Once the data has been read, restate all of it exactly.

━━━━━ Data listing

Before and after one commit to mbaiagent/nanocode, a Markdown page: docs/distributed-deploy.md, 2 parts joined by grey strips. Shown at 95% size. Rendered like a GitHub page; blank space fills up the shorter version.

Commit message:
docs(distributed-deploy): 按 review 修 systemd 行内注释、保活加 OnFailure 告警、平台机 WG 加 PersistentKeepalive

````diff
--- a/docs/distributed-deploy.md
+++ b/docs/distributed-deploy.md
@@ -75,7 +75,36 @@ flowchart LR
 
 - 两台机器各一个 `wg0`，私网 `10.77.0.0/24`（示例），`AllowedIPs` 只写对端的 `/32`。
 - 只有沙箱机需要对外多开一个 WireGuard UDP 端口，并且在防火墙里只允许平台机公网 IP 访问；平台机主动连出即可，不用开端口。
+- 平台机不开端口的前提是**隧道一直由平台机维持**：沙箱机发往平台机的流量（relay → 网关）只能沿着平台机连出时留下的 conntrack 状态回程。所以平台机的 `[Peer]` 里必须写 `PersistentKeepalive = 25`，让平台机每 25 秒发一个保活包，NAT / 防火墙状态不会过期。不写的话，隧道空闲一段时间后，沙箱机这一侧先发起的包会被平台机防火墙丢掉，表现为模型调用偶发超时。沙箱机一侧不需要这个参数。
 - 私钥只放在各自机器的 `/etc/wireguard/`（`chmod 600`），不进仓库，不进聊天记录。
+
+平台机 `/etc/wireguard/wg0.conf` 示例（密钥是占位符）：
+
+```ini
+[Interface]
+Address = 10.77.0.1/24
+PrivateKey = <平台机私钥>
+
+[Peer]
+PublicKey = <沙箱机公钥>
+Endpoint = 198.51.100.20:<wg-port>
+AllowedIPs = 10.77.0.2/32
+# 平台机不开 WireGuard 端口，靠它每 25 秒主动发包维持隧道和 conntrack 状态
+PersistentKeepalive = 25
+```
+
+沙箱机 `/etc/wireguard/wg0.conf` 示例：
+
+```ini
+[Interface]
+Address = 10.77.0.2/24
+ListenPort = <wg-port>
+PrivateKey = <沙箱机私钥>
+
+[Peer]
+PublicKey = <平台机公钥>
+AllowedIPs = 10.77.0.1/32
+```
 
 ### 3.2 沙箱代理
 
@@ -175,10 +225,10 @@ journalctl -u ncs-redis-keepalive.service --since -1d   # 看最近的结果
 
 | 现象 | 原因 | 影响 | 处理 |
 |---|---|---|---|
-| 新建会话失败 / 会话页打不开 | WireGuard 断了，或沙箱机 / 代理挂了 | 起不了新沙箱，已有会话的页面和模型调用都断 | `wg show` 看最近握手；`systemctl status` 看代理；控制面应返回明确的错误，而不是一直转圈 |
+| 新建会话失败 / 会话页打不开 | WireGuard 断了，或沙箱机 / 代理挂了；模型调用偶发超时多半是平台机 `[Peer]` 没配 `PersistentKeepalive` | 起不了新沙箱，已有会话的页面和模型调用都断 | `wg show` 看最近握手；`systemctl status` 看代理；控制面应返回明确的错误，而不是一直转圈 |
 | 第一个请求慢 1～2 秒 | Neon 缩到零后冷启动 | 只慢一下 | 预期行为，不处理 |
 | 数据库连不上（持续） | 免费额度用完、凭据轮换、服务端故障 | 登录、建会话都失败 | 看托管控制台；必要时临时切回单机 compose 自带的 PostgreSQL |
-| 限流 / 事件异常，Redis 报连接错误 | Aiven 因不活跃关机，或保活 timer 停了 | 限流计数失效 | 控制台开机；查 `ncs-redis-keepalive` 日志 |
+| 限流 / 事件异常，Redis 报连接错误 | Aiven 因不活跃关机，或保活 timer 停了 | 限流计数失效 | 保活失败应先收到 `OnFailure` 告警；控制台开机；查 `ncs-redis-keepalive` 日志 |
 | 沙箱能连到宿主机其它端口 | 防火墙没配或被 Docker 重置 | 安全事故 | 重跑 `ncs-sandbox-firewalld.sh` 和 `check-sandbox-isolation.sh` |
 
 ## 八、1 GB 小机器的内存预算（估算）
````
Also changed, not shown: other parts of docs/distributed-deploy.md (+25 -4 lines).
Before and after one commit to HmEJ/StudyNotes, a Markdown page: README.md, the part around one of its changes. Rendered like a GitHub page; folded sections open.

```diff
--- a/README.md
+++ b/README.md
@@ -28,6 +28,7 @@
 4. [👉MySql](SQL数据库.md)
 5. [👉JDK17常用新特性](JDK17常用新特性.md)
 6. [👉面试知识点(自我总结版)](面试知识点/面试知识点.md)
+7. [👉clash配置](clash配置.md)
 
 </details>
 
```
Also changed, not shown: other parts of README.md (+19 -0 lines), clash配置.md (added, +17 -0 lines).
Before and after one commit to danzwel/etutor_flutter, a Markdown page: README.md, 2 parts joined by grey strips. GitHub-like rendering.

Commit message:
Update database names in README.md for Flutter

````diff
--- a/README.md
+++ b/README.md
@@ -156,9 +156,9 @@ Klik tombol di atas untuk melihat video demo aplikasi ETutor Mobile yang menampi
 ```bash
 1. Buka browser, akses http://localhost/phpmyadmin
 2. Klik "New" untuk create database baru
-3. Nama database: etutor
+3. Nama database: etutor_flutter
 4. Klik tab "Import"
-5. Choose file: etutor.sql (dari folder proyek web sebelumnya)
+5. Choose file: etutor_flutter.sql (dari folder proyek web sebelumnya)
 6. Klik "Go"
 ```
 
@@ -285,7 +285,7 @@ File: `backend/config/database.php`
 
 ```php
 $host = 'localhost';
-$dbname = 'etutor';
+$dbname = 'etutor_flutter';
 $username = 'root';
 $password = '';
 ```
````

━━━━━━━━━━

## Exercise result
Before and after one commit to mbaiagent/nanocode, a Markdown page: docs/distributed-deploy.md, 2 parts joined by grey strips. Shown at 95% size. Rendered like a GitHub page; blank space fills up the shorter version.

Commit message:
docs(distributed-deploy): 按 review 修 systemd 行内注释、保活加 OnFailure 告警、平台机 WG 加 PersistentKeepalive

````diff
--- a/docs/distributed-deploy.md
+++ b/docs/distributed-deploy.md
@@ -75,7 +75,36 @@ flowchart LR
 
 - 两台机器各一个 `wg0`，私网 `10.77.0.0/24`（示例），`AllowedIPs` 只写对端的 `/32`。
 - 只有沙箱机需要对外多开一个 WireGuard UDP 端口，并且在防火墙里只允许平台机公网 IP 访问；平台机主动连出即可，不用开端口。
+- 平台机不开端口的前提是**隧道一直由平台机维持**：沙箱机发往平台机的流量（relay → 网关）只能沿着平台机连出时留下的 conntrack 状态回程。所以平台机的 `[Peer]` 里必须写 `PersistentKeepalive = 25`，让平台机每 25 秒发一个保活包，NAT / 防火墙状态不会过期。不写的话，隧道空闲一段时间后，沙箱机这一侧先发起的包会被平台机防火墙丢掉，表现为模型调用偶发超时。沙箱机一侧不需要这个参数。
 - 私钥只放在各自机器的 `/etc/wireguard/`（`chmod 600`），不进仓库，不进聊天记录。
+
+平台机 `/etc/wireguard/wg0.conf` 示例（密钥是占位符）：
+
+```ini
+[Interface]
+Address = 10.77.0.1/24
+PrivateKey = <平台机私钥>
+
+[Peer]
+PublicKey = <沙箱机公钥>
+Endpoint = 198.51.100.20:<wg-port>
+AllowedIPs = 10.77.0.2/32
+# 平台机不开 WireGuard 端口，靠它每 25 秒主动发包维持隧道和 conntrack 状态
+PersistentKeepalive = 25
+```
+
+沙箱机 `/etc/wireguard/wg0.conf` 示例：
+
+```ini
+[Interface]
+Address = 10.77.0.2/24
+ListenPort = <wg-port>
+PrivateKey = <沙箱机私钥>
+
+[Peer]
+PublicKey = <平台机公钥>
+AllowedIPs = 10.77.0.1/32
+```
 
 ### 3.2 沙箱代理
 
@@ -175,10 +225,10 @@ journalctl -u ncs-redis-keepalive.service --since -1d   # 看最近的结果
 
 | 现象 | 原因 | 影响 | 处理 |
 |---|---|---|---|
-| 新建会话失败 / 会话页打不开 | WireGuard 断了，或沙箱机 / 代理挂了 | 起不了新沙箱，已有会话的页面和模型调用都断 | `wg show` 看最近握手；`systemctl status` 看代理；控制面应返回明确的错误，而不是一直转圈 |
+| 新建会话失败 / 会话页打不开 | WireGuard 断了，或沙箱机 / 代理挂了；模型调用偶发超时多半是平台机 `[Peer]` 没配 `PersistentKeepalive` | 起不了新沙箱，已有会话的页面和模型调用都断 | `wg show` 看最近握手；`systemctl status` 看代理；控制面应返回明确的错误，而不是一直转圈 |
 | 第一个请求慢 1～2 秒 | Neon 缩到零后冷启动 | 只慢一下 | 预期行为，不处理 |
 | 数据库连不上（持续） | 免费额度用完、凭据轮换、服务端故障 | 登录、建会话都失败 | 看托管控制台；必要时临时切回单机 compose 自带的 PostgreSQL |
-| 限流 / 事件异常，Redis 报连接错误 | Aiven 因不活跃关机，或保活 timer 停了 | 限流计数失效 | 控制台开机；查 `ncs-redis-keepalive` 日志 |
+| 限流 / 事件异常，Redis 报连接错误 | Aiven 因不活跃关机，或保活 timer 停了 | 限流计数失效 | 保活失败应先收到 `OnFailure` 告警；控制台开机；查 `ncs-redis-keepalive` 日志 |
 | 沙箱能连到宿主机其它端口 | 防火墙没配或被 Docker 重置 | 安全事故 | 重跑 `ncs-sandbox-firewalld.sh` 和 `check-sandbox-isolation.sh` |
 
 ## 八、1 GB 小机器的内存预算（估算）
````
Also changed, not shown: other parts of docs/distributed-deploy.md (+25 -4 lines).
Before and after one commit to HmEJ/StudyNotes, a Markdown page: README.md, the part around one of its changes. Rendered like a GitHub page; folded sections open.

```diff
--- a/README.md
+++ b/README.md
@@ -28,6 +28,7 @@
 4. [👉MySql](SQL数据库.md)
 5. [👉JDK17常用新特性](JDK17常用新特性.md)
 6. [👉面试知识点(自我总结版)](面试知识点/面试知识点.md)
+7. [👉clash配置](clash配置.md)
 
 </details>
 
```
Also changed, not shown: other parts of README.md (+19 -0 lines), clash配置.md (added, +17 -0 lines).
Before and after one commit to danzwel/etutor_flutter, a Markdown page: README.md, 2 parts joined by grey strips. GitHub-like rendering.

Commit message:
Update database names in README.md for Flutter

````diff
--- a/README.md
+++ b/README.md
@@ -156,9 +156,9 @@ Klik tombol di atas untuk melihat video demo aplikasi ETutor Mobile yang menampi
 ```bash
 1. Buka browser, akses http://localhost/phpmyadmin
 2. Klik "New" untuk create database baru
-3. Nama database: etutor
+3. Nama database: etutor_flutter
 4. Klik tab "Import"
-5. Choose file: etutor.sql (dari folder proyek web sebelumnya)
+5. Choose file: etutor_flutter.sql (dari folder proyek web sebelumnya)
 6. Klik "Go"
 ```
 
@@ -285,7 +285,7 @@ File: `backend/config/database.php`
 
 ```php
 $host = 'localhost';
-$dbname = 'etutor';
+$dbname = 'etutor_flutter';
 $username = 'root';
 $password = '';
 ```
````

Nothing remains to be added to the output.